**INSTRUCTIONS TO FOLLOW**
Search the data below, and report every line in which "string" occurs.

Edit tracking data:
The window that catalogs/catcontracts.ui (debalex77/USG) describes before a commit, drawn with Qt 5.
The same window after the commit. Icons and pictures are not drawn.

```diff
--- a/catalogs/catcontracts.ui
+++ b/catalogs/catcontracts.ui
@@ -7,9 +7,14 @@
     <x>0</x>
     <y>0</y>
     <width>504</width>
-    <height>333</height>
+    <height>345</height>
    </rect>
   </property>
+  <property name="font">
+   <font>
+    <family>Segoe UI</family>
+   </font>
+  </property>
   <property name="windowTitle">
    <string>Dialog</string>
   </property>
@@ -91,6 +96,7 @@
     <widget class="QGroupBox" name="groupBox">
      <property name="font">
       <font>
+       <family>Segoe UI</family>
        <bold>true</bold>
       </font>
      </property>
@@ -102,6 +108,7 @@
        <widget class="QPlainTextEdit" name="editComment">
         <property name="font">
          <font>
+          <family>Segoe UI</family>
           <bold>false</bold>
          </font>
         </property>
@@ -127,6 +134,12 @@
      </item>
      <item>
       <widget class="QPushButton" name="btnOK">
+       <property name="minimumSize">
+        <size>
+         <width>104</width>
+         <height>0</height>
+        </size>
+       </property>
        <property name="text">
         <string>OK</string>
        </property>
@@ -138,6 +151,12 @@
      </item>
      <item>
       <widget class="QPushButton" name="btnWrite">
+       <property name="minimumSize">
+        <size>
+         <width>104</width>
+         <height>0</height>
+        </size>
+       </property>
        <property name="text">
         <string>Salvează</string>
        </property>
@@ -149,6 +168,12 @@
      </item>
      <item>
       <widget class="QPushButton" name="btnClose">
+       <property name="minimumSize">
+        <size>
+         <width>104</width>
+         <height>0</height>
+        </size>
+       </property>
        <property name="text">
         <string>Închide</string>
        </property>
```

**WRITTEN RESPONSE**
    <string>Dialog</string>
         <string>OK</string>
         <string>Salvează</string>
         <string>Închide</string>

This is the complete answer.